I’ve used the Badger’s Hexastitch form for my poem.

Veterans Day NYC 2020

salutes spaced
between vehicles–
ghostboots march
silently
in formation—echos caught
in mind’s eye–the tears

As with seemingly every celebration in 2020, the Veteran’s Day parade today here in NYC was largely symbolic–“a caravan of 100 vehicles with no spectators”–a shadow of the usual ceremony of 20-30,000 participants.

For Colleen’s #Tanka Tuesday where the words are imagine and gratitude, and Peter Frankis’ prompt at dVerse, where the task is to write about something from the local news (https://www.usnews.com/news/best-states/new-york/articles/2020-11-11/car-caravan-replaces-parade-at-nyc-veterans-day-observance)

passing

In the mirror I
am only a face–
a fleeting facade,
disembodied,
always incomplete.

I recognize it, but I
do not feel attached–
I dislike the lines,
the dark circles,
the sagging jowls.

Our interactions are
conditional, brief.
My face is
interesting in the way
of all faces,

but not memorable or
distinct—brown hair
brown eyes behind glasses–
averagely past its prime–
I could be anyone.

I see the years in
my hands and I
celebrate them.
Why is my aging
face a source of shame?

Our bodies are merely
ephemera—transitory,
waiting to be
discarded—waiting to release
our spirits to the wind.

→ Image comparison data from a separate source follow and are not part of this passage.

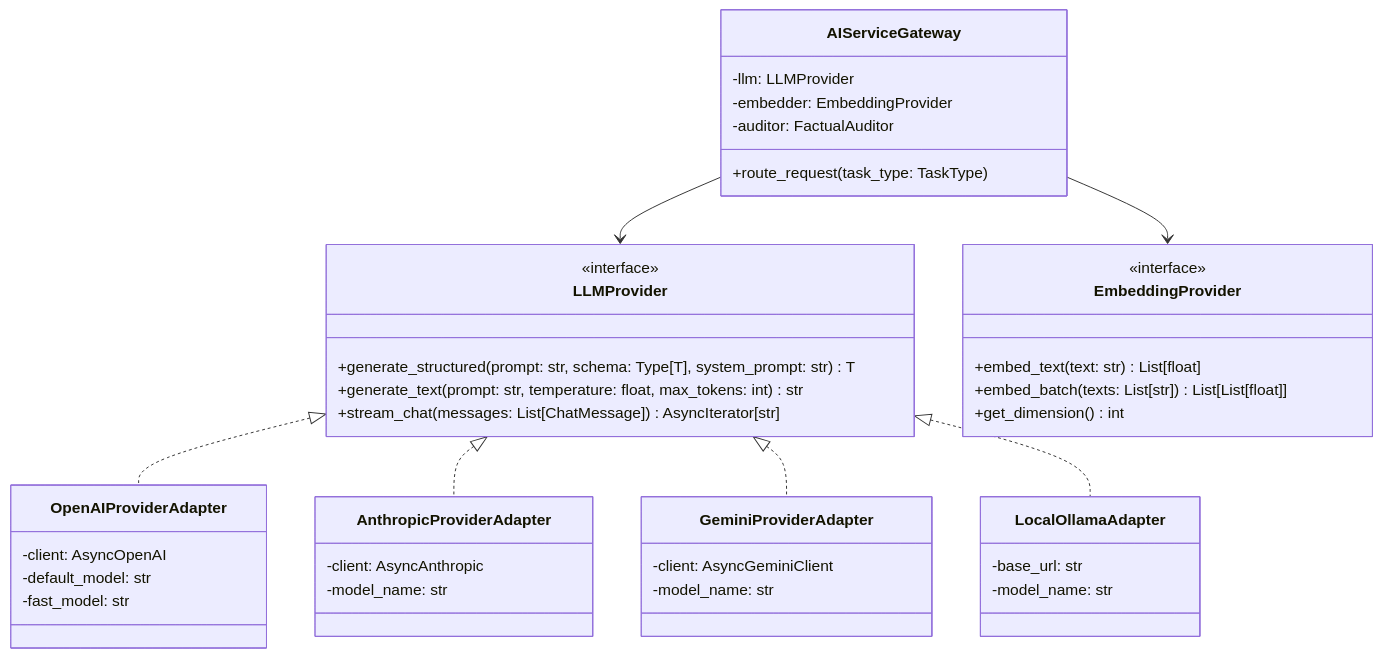
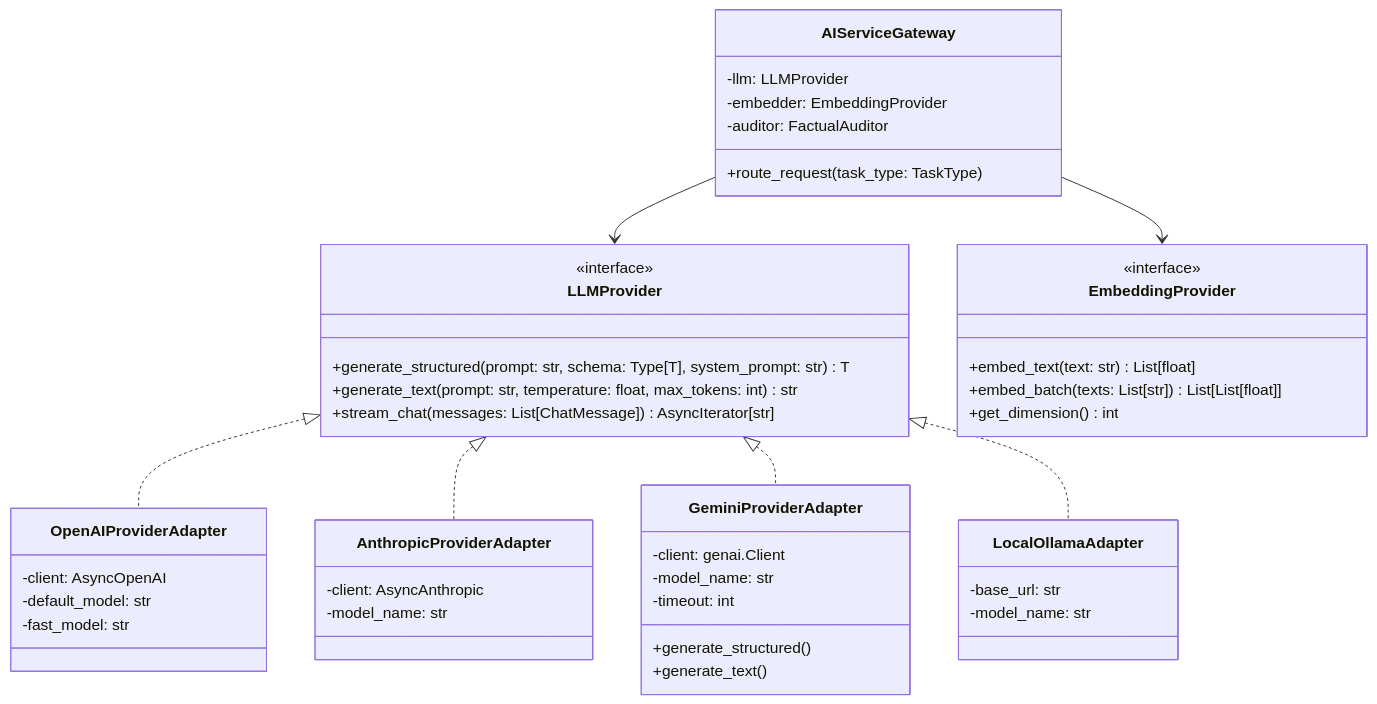
One commit to SharmaaAnmol/CoachPath changed the second of 4 diagrams in docs/ai-architecture.md. Above: the diagram before and after it, drawn with Mermaid. The commit also changed 140 other files, not shown here.

````diff
--- a/docs/ai-architecture.md
+++ b/docs/ai-architecture.md
@@ -74,49 +74,52 @@
 ```mermaid
 classDiagram
     class LLMProvider {
         <<interface>>
         +generate_structured(prompt: str, schema: Type[T], system_prompt: str) T
         +generate_text(prompt: str, temperature: float, max_tokens: int) str
         +stream_chat(messages: List[ChatMessage]) AsyncIterator[str]
     }
 
     class EmbeddingProvider {
         <<interface>>
         +embed_text(text: str) List[float]
         +embed_batch(texts: List[str]) List[List[float]]
         +get_dimension() int
     }
 
     class OpenAIProviderAdapter {
         -client: AsyncOpenAI
         -default_model: str
         -fast_model: str
     }
     class AnthropicProviderAdapter {
         -client: AsyncAnthropic
         -model_name: str
     }
     class GeminiProviderAdapter {
-        -client: AsyncGeminiClient
+        -client: genai.Client
         -model_name: str
+        -timeout: int
+        +generate_structured()
+        +generate_text()
     }
     class LocalOllamaAdapter {
         -base_url: str
         -model_name: str
     }
 
     LLMProvider <|.. OpenAIProviderAdapter
     LLMProvider <|.. AnthropicProviderAdapter
     LLMProvider <|.. GeminiProviderAdapter
     LLMProvider <|.. LocalOllamaAdapter
 
     class AIServiceGateway {
         -llm: LLMProvider
         -embedder: EmbeddingProvider
         -auditor: FactualAuditor
         +route_request(task_type: TaskType)
     }
 
     AIServiceGateway --> LLMProvider
     AIServiceGateway --> EmbeddingProvider
 ```
````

This is some more old work I never posted because I was moving. It was inspired by two prompts: The Kick-About prompt of Joseph Cornell’s “Romantic Museum”, which was part of an exhibition dedicated to portraits of women, and the dVerse prompt from Sarah asking for self-portraits. As I said to Phil when I submitted my response to the Kick-About: what woman do I know better than myself?

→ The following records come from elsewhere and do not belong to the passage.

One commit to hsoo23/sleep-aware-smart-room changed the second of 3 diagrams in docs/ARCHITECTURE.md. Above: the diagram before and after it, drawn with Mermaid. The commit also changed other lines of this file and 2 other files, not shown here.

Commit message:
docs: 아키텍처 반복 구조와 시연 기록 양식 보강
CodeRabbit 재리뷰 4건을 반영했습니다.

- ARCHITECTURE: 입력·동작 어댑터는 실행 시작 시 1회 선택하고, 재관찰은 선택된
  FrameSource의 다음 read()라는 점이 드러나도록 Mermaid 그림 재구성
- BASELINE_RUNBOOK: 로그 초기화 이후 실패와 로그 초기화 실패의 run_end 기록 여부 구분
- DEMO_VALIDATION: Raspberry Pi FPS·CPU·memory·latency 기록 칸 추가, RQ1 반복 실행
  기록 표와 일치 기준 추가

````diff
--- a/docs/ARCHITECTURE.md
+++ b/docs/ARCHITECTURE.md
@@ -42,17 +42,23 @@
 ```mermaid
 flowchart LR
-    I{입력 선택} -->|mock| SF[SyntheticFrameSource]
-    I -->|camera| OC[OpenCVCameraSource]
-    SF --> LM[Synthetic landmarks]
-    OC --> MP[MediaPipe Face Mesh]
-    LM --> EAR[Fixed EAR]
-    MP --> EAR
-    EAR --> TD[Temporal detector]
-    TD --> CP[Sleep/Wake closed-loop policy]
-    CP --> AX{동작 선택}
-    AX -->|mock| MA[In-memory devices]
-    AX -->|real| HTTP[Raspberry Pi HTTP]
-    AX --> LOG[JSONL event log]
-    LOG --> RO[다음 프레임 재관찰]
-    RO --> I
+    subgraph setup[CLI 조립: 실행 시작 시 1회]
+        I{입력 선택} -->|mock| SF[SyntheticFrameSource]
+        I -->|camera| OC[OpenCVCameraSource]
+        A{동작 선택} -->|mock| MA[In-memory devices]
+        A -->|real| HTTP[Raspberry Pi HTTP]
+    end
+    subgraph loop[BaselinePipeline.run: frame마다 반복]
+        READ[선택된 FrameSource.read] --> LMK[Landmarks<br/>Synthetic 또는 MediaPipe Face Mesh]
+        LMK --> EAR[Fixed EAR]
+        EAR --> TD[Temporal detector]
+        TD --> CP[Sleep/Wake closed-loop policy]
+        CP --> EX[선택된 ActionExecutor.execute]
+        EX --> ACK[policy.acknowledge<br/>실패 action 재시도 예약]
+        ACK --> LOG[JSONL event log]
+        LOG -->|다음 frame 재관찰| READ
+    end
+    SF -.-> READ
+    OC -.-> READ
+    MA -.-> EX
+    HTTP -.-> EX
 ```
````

The hand holding a needle in Cornell’s work, above immediately attracted my attention. I wanted to do something on newspaper, but I couldn’t collage (my first choice) as my glue was packed.  My needles and floss were not, however, and this also seemed appropriate to Cornell’s work.

I was pleased to find a newspaper page with a photo of hands.  I drew my own, and also my face, and stitched and wrote my reflections based on the drawings.  It’s not quite finished, but maybe that’s the correct response too.

linking to dVerse Open Link Night, hosted by Grace

mercy 4 (after M.L. Smoker)

one morning you wake up and
the reasons for everything
are gone

the sky has already fallen
and the wind changes direction
continuously—the trees
wave wildly as they try
to keep their roots
grounded, hold tight to their
branches and seeds and leaves

the birds have long ago
disappeared into
the expanse of nowhere
that used to be a horizon
not even a line anymore
but bottomed out
down and far beyond away

you appeal to all spirits
any spirit listening
asking for some small
sign that things will return
to a state of understanding

slow down at least and give
you time to adjust—to what?
what is left of any
configuration? will it be
improved by changing
the velocity?

nothing is sensible or even
nonsensical

you yourself appear
only dimly in the mirror–
perhaps even your bones
have taken leave and only
your thoughts remain

invisible
mad
beside themselves
alone

In July and August I wrote a series of poems inspired by M.L. Smoker’s poem “Mercy”. As I’ve been having trouble writing anything new, I decided to revisit them, and I’ve been worrying this one, #4, all week. I’m not exactly sure it fits the Earthweal challenge this week of a haunted wilderness, but it’s in the spirit.

“Everybody’s crying mercy when they don’t know the meaning of the word.”
–Mose Allison

“Mercy” is not available online, but you can read about M.L. Smoker, and read some of her other works, here.